Previously called A3 TCNG, we first heard about this technology last year. Audi has confirmed that this low-emission sustainable-fuel will debut by the end of this year on the A3 Sportback G-Tron.
Radically different from the regular versions of the A3, the G-Tron features a pair of tanks under the rear cargo floor holding 15.43 pounds of CNG, which can power the car for almost 250 miles.
What’s more, the A3’s conventional gasoline tank is still in place, giving the car an addition 560 miles of range. In total, that means the A3 G-Tron has a driving range of more than 800 miles.
To run on both CNG and gas, Audi made changes to the car’s 1.4-liter four-cylinder engine and catalytic converter. Developing 110 hp and 200 Nm of torque, the Audi A3 Sportback G-Tron has a top speed of 190 km/h, with 0 to 100 km/h taking 11 seconds.
The five-door car consumes on average less than 3.5 kilograms per 100 km of CNG or Audi e-gas which in turn is the fuel that is generated from eco-electricity in the Audi e-gas project. CO2 emissions are less than 95 grams per km in gas mode. So over-all, the mileage looks incredible compared to the power it delivers.
With the sustainable e-gas project, Audi is the first automobile manufacturer to develop an entire chain of sustainable energy carriers. The start of the chain has electricity produced from renewable energy sources; the end-products are hydrogen and the synthetic Audi e-gas.
The construction of the world’s first industrial plant to produce synthetic methane (e-gas) from CO2 and renewable electricity is almost complete in Werlte, Germany.

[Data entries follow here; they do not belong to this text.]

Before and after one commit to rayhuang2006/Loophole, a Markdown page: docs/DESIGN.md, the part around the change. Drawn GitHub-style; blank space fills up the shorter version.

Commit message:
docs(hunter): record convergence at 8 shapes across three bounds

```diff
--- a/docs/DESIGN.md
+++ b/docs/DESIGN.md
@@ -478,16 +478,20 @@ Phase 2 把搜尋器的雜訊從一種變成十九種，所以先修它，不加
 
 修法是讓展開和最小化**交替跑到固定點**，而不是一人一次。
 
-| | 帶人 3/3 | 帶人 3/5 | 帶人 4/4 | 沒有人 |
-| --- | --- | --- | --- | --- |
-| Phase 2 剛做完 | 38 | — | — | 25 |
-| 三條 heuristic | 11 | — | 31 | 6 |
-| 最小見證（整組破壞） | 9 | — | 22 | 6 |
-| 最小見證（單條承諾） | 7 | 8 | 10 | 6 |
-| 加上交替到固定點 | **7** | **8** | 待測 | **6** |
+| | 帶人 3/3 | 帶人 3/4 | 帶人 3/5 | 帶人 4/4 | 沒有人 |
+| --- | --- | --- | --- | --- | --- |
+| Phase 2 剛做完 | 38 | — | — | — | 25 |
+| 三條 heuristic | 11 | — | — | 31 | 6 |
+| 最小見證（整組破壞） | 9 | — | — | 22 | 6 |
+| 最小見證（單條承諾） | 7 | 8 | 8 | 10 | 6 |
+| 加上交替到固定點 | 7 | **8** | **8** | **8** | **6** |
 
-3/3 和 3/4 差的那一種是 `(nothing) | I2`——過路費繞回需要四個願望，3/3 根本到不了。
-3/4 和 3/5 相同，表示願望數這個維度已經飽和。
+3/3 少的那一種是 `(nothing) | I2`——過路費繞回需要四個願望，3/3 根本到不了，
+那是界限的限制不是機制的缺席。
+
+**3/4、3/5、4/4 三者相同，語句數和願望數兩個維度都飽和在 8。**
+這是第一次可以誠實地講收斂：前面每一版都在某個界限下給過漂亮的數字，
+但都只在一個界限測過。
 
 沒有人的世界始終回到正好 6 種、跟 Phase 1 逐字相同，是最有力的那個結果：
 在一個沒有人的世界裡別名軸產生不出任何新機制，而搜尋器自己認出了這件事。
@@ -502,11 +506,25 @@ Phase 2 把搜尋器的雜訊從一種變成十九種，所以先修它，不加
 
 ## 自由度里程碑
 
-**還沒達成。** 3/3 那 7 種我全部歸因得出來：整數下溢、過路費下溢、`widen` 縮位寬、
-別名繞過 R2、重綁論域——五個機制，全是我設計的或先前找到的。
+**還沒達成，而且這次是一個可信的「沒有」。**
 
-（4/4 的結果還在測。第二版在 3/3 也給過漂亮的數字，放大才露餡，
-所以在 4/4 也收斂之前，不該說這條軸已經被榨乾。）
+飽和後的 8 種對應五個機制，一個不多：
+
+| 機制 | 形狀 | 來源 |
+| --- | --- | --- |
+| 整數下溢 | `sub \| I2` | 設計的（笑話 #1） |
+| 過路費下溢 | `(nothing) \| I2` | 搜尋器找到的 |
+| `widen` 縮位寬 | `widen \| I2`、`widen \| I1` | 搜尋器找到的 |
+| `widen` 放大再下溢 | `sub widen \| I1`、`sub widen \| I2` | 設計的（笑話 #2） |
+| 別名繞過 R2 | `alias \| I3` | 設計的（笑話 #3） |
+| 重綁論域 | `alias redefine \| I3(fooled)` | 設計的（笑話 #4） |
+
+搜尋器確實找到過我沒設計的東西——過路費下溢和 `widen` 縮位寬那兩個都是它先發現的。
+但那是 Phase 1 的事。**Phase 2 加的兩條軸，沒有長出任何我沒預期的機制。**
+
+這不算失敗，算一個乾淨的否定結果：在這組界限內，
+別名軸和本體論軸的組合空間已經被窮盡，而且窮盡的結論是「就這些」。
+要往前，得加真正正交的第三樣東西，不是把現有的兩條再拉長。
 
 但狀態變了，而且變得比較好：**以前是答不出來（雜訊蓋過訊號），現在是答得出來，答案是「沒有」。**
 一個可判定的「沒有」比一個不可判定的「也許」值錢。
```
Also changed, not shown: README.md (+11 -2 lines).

The CO2 used in Audi’s e-gas plant is a waste product from a nearby biogas plant, operated by power utility EWE. The CO2, which would otherwise pollute the atmosphere, is chemically bonded into the fuel at the Audi e-gas plant.